Trevor’s career remained on a downward spiral; he was always in trouble, suffering one punishment after another. Petty Officer Russell, our Gunnery Instructor, became so frustrated with his constant grubby appearance that he ordered him to be washed out on the parade square.
Of all the unusual things I saw at Ganges, this stands out as the cruelest and most soul destroying, of them all. A washtub was placed on the parade ground and filled with cold water. Both classes were made to participate in what followed. Trevor was ordered to strip naked and get into the tub, and we had to scrub him down with stiff scrub-brushes and ‘pusser hard’ soap. No one could avoid participating in this dreadful punishment. To try and dodge it meant we’d be next in the tub.
When it was all over Trevor’s skin was red raw, and tears streamed down his face. The pain and torture he suffered that day was surely better suited to an older Navy of cannon and canvas. I really felt Trevor’s awful agony, yet there was nothing I could do to console him.
I can’t remember the exact date, but some weeks later he disappeared from Ganges. He had been discharged as an unsuitable candidate for the Navy. It was dreadful news and I felt I’d failed my shipmate. I questioned if I could have done more. Had I tried harder, might things have turned out differently? But in retrospect, there was really nothing I could have done for him. Trevor just wasn’t cut out for a life in the Navy.
While no one could argue that this was not a cruel and demeaning punishment of a 15 year old boy, it was just the way Ganges functioned.
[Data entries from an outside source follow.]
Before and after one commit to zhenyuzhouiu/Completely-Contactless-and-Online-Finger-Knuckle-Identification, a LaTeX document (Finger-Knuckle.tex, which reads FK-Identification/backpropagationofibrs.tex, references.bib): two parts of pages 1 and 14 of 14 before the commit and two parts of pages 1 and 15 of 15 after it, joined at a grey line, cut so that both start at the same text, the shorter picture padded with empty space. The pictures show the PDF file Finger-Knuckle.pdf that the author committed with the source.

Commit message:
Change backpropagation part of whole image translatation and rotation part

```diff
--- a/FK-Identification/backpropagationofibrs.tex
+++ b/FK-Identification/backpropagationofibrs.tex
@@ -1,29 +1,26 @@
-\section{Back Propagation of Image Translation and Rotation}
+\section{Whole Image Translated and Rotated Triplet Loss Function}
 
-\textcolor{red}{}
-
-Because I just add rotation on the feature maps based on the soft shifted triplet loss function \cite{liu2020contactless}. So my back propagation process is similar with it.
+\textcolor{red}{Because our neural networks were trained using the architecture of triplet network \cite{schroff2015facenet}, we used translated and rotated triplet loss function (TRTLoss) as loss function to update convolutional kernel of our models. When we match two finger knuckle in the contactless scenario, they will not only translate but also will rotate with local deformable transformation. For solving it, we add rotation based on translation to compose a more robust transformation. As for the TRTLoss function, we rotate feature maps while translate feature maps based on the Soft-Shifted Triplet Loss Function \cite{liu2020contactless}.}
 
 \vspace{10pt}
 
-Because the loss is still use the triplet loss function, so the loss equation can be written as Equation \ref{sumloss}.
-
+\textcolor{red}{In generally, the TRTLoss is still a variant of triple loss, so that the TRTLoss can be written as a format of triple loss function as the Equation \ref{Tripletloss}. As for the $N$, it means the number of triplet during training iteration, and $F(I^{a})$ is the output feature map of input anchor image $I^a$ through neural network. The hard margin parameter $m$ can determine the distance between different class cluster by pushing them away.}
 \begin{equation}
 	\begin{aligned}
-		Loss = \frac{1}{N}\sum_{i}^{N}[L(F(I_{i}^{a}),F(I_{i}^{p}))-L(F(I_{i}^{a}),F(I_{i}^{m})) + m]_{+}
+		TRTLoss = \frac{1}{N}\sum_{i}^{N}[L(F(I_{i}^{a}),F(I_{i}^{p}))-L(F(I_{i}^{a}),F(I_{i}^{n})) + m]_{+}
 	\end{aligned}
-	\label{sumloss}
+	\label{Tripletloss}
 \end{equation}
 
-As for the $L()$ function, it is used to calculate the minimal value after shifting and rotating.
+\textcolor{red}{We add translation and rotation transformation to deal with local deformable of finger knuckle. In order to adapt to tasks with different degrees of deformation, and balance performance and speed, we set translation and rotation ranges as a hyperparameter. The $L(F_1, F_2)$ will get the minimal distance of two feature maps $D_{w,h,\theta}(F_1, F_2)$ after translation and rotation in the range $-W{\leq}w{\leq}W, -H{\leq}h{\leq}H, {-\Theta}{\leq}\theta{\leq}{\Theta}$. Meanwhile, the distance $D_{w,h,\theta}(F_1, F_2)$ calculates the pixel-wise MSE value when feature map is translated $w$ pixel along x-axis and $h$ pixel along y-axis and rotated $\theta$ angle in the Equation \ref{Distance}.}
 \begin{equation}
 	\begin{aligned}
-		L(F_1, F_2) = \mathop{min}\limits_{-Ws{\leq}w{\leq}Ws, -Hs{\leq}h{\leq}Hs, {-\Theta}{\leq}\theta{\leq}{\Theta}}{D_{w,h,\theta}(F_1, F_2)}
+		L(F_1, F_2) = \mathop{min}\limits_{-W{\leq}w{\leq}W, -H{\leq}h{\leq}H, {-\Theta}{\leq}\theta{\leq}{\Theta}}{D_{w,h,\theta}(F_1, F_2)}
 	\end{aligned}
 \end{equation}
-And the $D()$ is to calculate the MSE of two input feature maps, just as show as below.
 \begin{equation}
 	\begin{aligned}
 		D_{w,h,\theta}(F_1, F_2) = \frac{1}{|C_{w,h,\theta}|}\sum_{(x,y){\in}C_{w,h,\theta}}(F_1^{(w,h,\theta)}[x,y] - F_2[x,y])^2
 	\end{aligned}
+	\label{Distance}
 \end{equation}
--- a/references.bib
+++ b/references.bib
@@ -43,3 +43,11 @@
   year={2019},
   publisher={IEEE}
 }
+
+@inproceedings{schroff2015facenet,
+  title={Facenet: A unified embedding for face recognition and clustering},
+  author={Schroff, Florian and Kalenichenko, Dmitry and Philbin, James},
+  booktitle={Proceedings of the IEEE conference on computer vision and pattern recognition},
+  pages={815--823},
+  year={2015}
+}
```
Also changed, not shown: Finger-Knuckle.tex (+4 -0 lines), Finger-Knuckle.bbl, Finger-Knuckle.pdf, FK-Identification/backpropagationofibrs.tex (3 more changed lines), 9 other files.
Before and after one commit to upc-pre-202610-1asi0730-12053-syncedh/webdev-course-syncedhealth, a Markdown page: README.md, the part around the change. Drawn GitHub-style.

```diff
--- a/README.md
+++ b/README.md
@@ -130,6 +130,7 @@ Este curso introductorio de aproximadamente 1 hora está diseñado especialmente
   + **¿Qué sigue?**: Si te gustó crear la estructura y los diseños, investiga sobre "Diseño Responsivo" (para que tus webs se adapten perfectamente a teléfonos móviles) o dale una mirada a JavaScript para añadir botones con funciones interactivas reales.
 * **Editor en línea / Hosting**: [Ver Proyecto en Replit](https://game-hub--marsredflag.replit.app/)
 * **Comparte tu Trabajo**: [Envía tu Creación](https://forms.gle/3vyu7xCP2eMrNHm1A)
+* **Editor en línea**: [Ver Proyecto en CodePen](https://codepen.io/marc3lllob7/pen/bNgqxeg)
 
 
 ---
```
The Ganges motto “Turning Boys into Men” and believe me it worked. My training has stood me in good stead my whole life and to this day I remain a proud Ganges Boy.
God Bless and keep reading